The earliest wooden floors were seen in the Middle Ages and were initially nothing more than wooden planks laid across the floor. As houses became more sophisticated, this principle was adopted for ‘upstairs floors’ where it became an increasingly important way of stopping people falling straight back down after they reached the top of the stairs. These ‘floorboards’ allowed upper floors to be traversed without the use of rope and pulley and meant that it became very much less tricky to chase the cat out of the bedroom at midnight. Initially boards were hand sawn, split or axed and were consequently of differing sizes and thicknesses, resulting in a surface that can only otherwise be reproduced by allowing me to fit your kitchen laminate.
The invention of the steam engine led to new mechanical cutting methods and it became possible to produce planks of consistent and uniform size – ideal for the builder to hack about after you have reminded him that he has forgotten to allow space for the inglenook fireplace. Tongue and grooved planks resulted in floors that were not only elegant and flat, but which no longer had gaps down which buttons or coins – or, in some of the hotels I have stayed in, children – could be lost. This superb, flat surface has incredible durability and may last for decades, or until you have a leaking pipe, whichever comes first, because once lifted, tongue and groove boards never refit properly, although the consequent ‘creaking’ sections are known to enhance home security immensely. A midnight trek across my own landing to the bathroom results in an under-carpet rendition of Beethoven’s Fifth Symphony in creaks at a volume that would probably have woken the deaf old composer himself.
In the years following the Second World War, fitted carpets became increasingly popular and floorboards were generally hidden beneath acres of wall-to-wall florid nylonette shagpile. Consequently the appearance of the wooden floor became less and less aesthetically important and large panels of chipboard began to replace the elegant wafers of oak and elm. Such sawdust slabs had a super-flat, creak-free surface that dissolved like dampened rice-paper at the first childhood leakage and bowed alarmingly as it dried, often pinning the wardrobe up against the wall and ensuring that the doors could not be opened without a rubber mallet.

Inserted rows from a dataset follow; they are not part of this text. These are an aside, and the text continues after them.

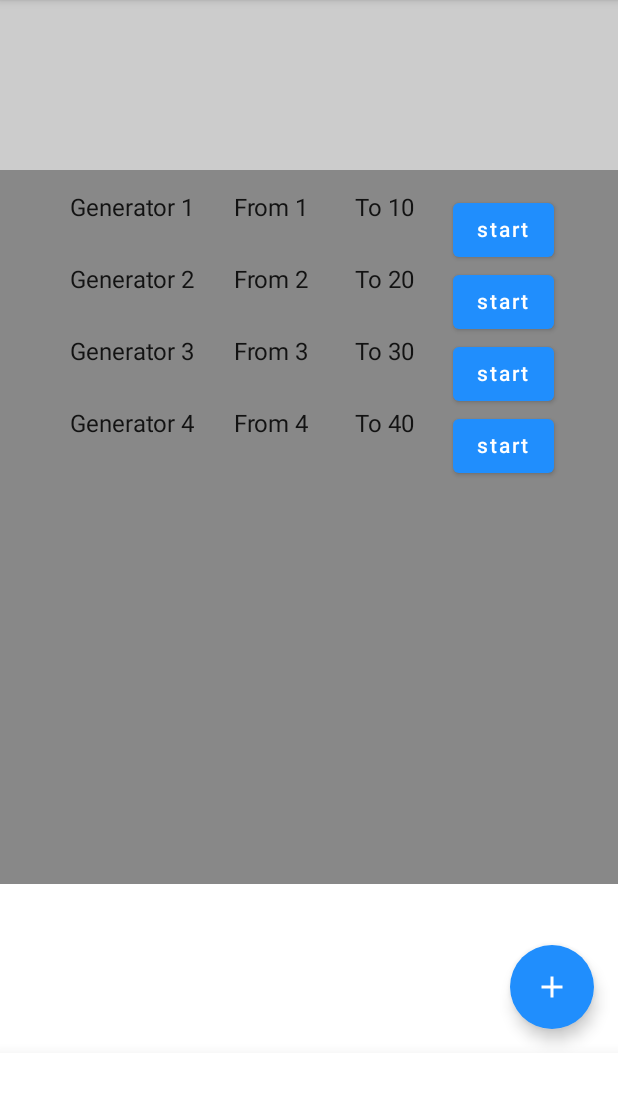
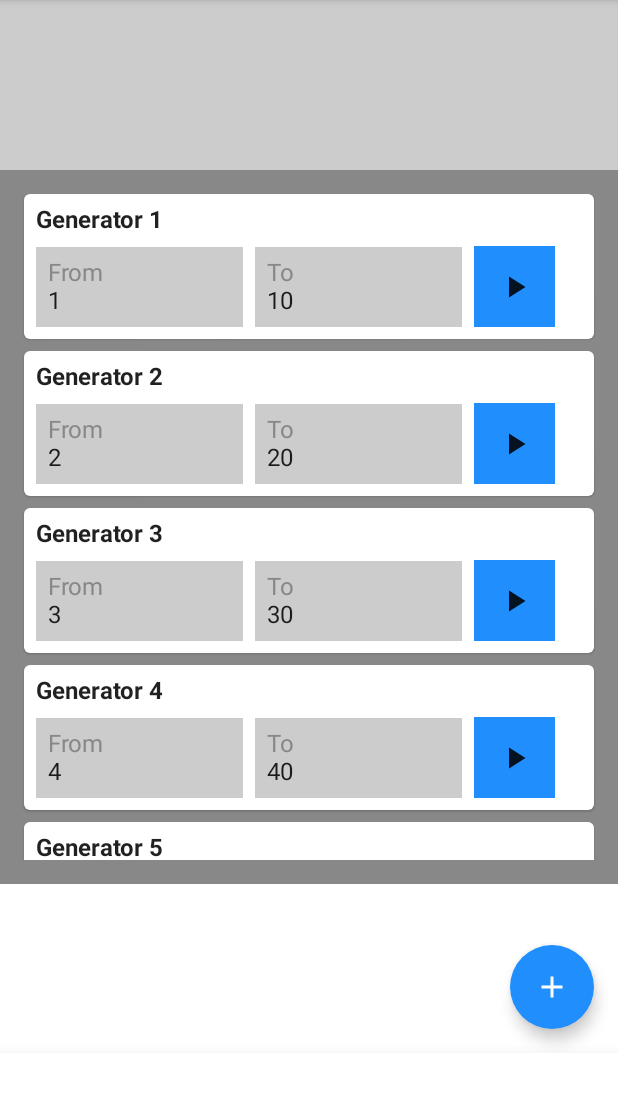
Before and after one commit to peakvalleytech/randomNumber, an Android app built with Jetpack Compose: the screen it shows after launch (MainActivity), on a phone screen of 412 x 824 dp, the part 84-1190 px from its top. Run offline under Robolectric (Android 15) with nearby library versions, the phone set to English and light mode, and no system bars; our stand-ins replace AdMob, Dagger/Hilt's generated code.

Commit message:
Implement generatge number handler for Number generate.

```diff
--- a/app/data/src/main/java/com/randomnumber/data/NumberGeneratorStubRepository.kt
+++ b/app/data/src/main/java/com/randomnumber/data/NumberGeneratorStubRepository.kt
@@ -11,10 +11,14 @@ class NumberGeneratorStubRepository : GeneratorRepository {
         val numberGenerator2 : NumberGenerator = NumberGenerator(2, "Generator 2", 2, 20)
         val numberGenerator3 : NumberGenerator = NumberGenerator(3, "Generator 3", 3, 30)
         val numberGenerator4 : NumberGenerator = NumberGenerator(4, "Generator 4", 4, 40)
+        val numberGenerator5 : NumberGenerator = NumberGenerator(5, "Generator 5", 5, 50)
+        val numberGenerator6 : NumberGenerator = NumberGenerator(6, "Generator 6", 6, 60)
         data.add(numberGenerator1)
         data.add(numberGenerator2)
         data.add(numberGenerator3)
         data.add(numberGenerator4)
+        data.add(numberGenerator5)
+        data.add(numberGenerator6)
     }
 
     override fun create(generator: NumberGenerator) {
--- a/app/src/main/java/com/randomapps/randomnumber/ui/common/component/NumberGeneratorView.kt
+++ b/app/src/main/java/com/randomapps/randomnumber/ui/common/component/NumberGeneratorView.kt
@@ -13,11 +13,13 @@ import androidx.compose.ui.text.font.FontWeight
 import androidx.compose.ui.tooling.preview.Preview
 import androidx.compose.ui.unit.dp
 import com.randomapps.randomgenerator.domain.models.NumberGenerator
+import com.randomapps.randomnumber.ui.screens.generator.intents.GenerateNumber
 import com.randomapps.randomnumber.ui.theme.RandomNumberTheme
 
 @Composable
 fun NumberGeneratorView(
-    numberGenerator: NumberGenerator,
+    numberGenerator : NumberGenerator,
+    onGenerateNumber : () -> Unit,
     modifier: Modifier = Modifier
 ) {
     Card(
@@ -39,7 +41,7 @@ fun NumberGeneratorView(
                     .background(Color.LightGray)
                     .padding(8.dp)) {
                     Text("From", color = Color.Gray)
-                    Text(Int.MAX_VALUE.toString())
+                    Text(numberGenerator.from.toString())
                 }
                 Spacer(modifier = Modifier.width(8.dp))
                 Column(modifier = Modifier
@@ -47,10 +49,12 @@ fun NumberGeneratorView(
                     .background(Color.LightGray)
                     .padding(8.dp)) {
                     Text("To", color = Color.Gray)
-                    Text(Int.MAX_VALUE.toString())
+                    Text(numberGenerator.to.toString())
                 }
                 Spacer(modifier = Modifier.width(8.dp))
-                IconButton(onClick = {  }, Modifier.width(54.dp).height(54.dp).background(MaterialTheme.colors.primary)) {
+                IconButton(onClick = {
+                    onGenerateNumber()
+                }, Modifier.width(54.dp).height(54.dp).background(MaterialTheme.colors.primary)) {
                     Icon(Icons.Default.PlayArrow
                     , contentDescription = "Generate Number")
                 }
@@ -65,6 +69,7 @@ fun NumberGeneratorViewPreview() {
     RandomNumberTheme() {
         NumberGeneratorView(
             numberGenerator = NumberGenerator(1, "Test generator preview", 1, 10),
+            onGenerateNumber = {},
             modifier = Modifier
                 .width(700.dp)
                 .padding(16.dp)
@@ -78,6 +83,7 @@ fun NumberGeneratorViewLargePreview() {
     RandomNumberTheme() {
         NumberGeneratorView(
             numberGenerator = NumberGenerator(1, "Test generator preview", 1, 10),
+            onGenerateNumber = {},
             modifier = Modifier
                 .width(1200.dp)
                 .padding(16.dp)
--- a/app/src/main/java/com/randomapps/randomnumber/ui/screens/generator/GeneratorScreen.kt
+++ b/app/src/main/java/com/randomapps/randomnumber/ui/screens/generator/GeneratorScreen.kt
@@ -25,6 +25,8 @@ import androidx.hilt.navigation.compose.hiltViewModel
 import com.randomapps.randomgenerator.domain.models.NumberGenerator
 import com.randomapps.randomnumber.R
 import com.randomapps.randomnumber.ui.common.component.AppTextField
+import com.randomapps.randomnumber.ui.common.component.NumberGenerator
+import com.randomapps.randomnumber.ui.common.component.NumberGeneratorView
 import com.randomapps.randomnumber.ui.screens.generator.intents.GenerateNumber
 import com.randomapps.randomnumber.ui.screens.generator.intents.ResetState
 import kotlinx.coroutines.launch
@@ -107,7 +109,7 @@ fun GeneratorScreen(viewModel : GeneratorViewModel = hiltViewModel()) {
                 }
                 Column(
                     modifier = Modifier
-                        .align(TopCenter )
+                        .align(TopCenter)
                         .background(Color.LightGray)
                         .fillMaxWidth()
                         .height(200.dp)) {
@@ -130,21 +132,13 @@ fun GeneratorScreen(viewModel : GeneratorViewModel = hiltViewModel()) {
                     ) {
                         item {
                             generators?.forEach {
-                                Column(
-                                    modifier =
-                                        Modifier.fillMaxWidth()
-                                ) {
-                                    Row(Modifier.fillMaxWidth(),
-                                        horizontalArrangement = SpaceEvenly ) {
-                                        Text(" ${it.name}")
-                                        Text("From ${it.from}")
-                                        Text(" To ${it.to}")
-                                        Button({}) {
-                                            Text("start")
-                                        }
+                                NumberGeneratorView(
+                                    numberGenerator = it,
+                                    onGenerateNumber = {
+                                        viewModel.handleIntent(GenerateNumber(it.from.toString(), it.to.toString()))
                                     }
-                                }
-
+                                    )
+                                Spacer(modifier = Modifier.height(8.dp))
                             }
                         }
                     }
@@ -163,9 +157,7 @@ fun GeneratorScreen(viewModel : GeneratorViewModel = hiltViewModel()) {
                     Icon(imageVector = Icons.Default.Add, "Add generator")
                 }
             }
-
         }
-
     }
 }
 
```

Good quality, original floorboards are now sanded, polished and left bare as a much treasured feature of period houses, yet by far the most interesting thing I can find about these architectural gems is what they occasionally have concealed below them: plumbing, wiring, proceeds of crime, bed bugs, builder’s fag packets, ‘Daz 4 Eva’, long deceased hamsters, grandad’s stash of porn, illicit love letters, priest holes, secret passages, witch marks, Aunty Hilda’s long-lost ‘friend’, grandma’s stash of porn… the greatest joy of floorboards is found in ripping them up in order to see what’s beneath – in the case of my own home, mostly woodworm, which I believe hardly ever bother burrowing into hardened straw and shit. Just goes to show that progress is not always what it’s cracked up to be, doesn’t it?

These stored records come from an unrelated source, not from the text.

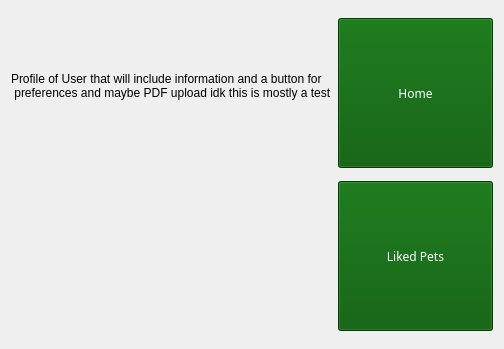
Before: the Qt Designer form pet_tinder/gui/profilepage.ui in CS-205-S21/team_1_4, drawn with Qt 5.
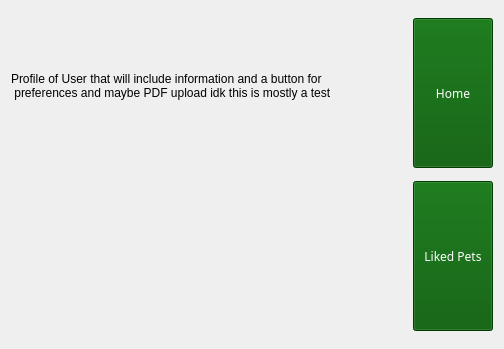
After: the same form once the commit is applied.

What changed in the file:
```diff
--- a/pet_tinder/gui/profilepage.ui
+++ b/pet_tinder/gui/profilepage.ui
@@ -18,7 +18,7 @@
   </property>
   <layout class="QHBoxLayout" name="horizontalLayout">
    <item>
-    <layout class="QGridLayout" name="gridLayout">
+    <layout class="QGridLayout" name="gridLayout" columnstretch="2,0">
      <item row="0" column="1">
       <widget class="QPushButton" name="homeButton">
        <property name="minimumSize">
```
Left out of the diff: 4 changed lines with no effect on the pictures.
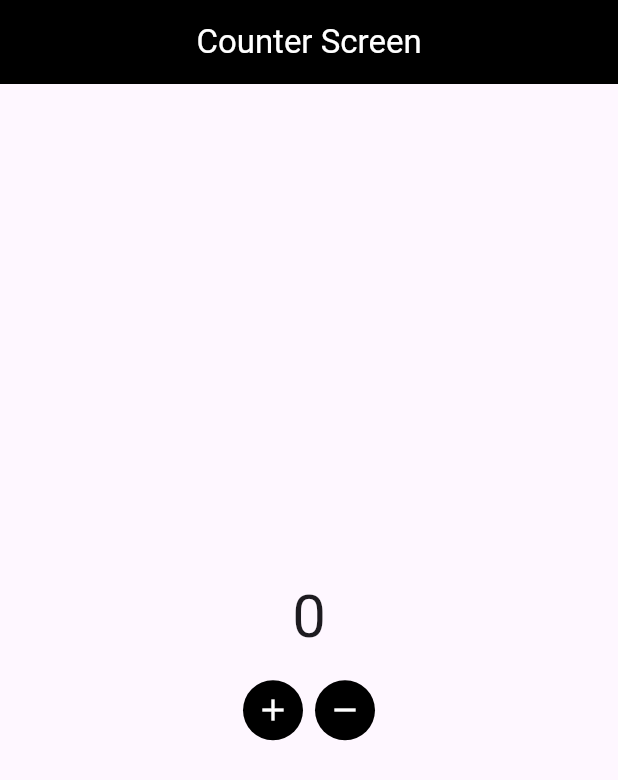
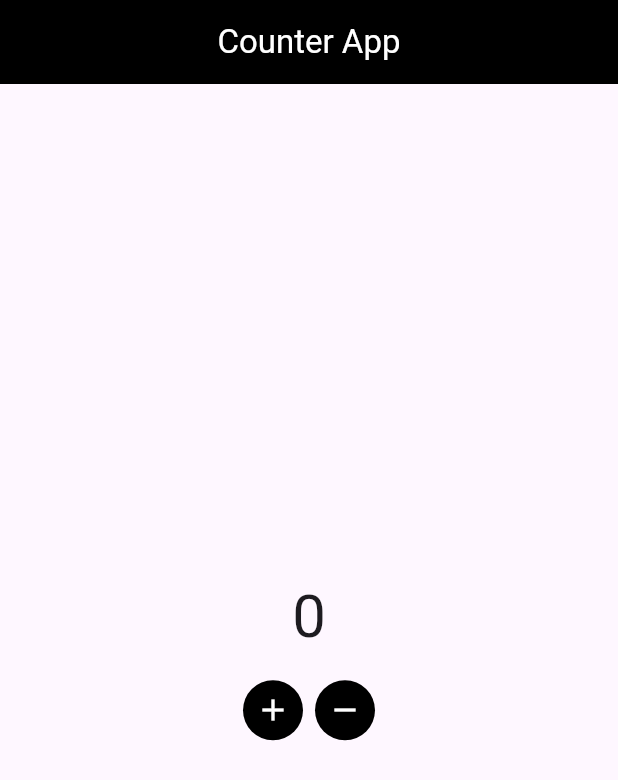
Before and after one commit to sayedabdul-aziz/DEPI-G2, a Flutter app: the screen it shows after launch, on a phone screen of 412 x 824 dp. Shown: the top 780 px of the screen. Run offline on Flutter 3.47's test engine with Material 3 defaults, Android fonts, the light colour scheme and no system bars; our stand-ins replace flutter_bloc.

Commit message:
update text

```diff
--- a/counter_with_cubit/lib/page/counter_screen.dart
+++ b/counter_with_cubit/lib/page/counter_screen.dart
@@ -15,7 +15,7 @@ class CounterScreen extends StatelessWidget {
         appBar: AppBar(
           centerTitle: true,
           backgroundColor: Colors.black,
-          title: Text('Counter Screen', style: TextStyle(color: Colors.white)),
+          title: Text('Counter App', style: TextStyle(color: Colors.white)),
         ),
         body: BlocConsumer<CounterBloc, CounterBlocState>(
           listener: (context, state) {
```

NB – some of the above ‘facts’ were liberated from ‘A not-so-boring’ history of flooring’ by Sharon J. Huntington, who really should be rather more careful about what she says: the Trade Description people are very keen these days and ‘not-so-boring’ is a very subjective term…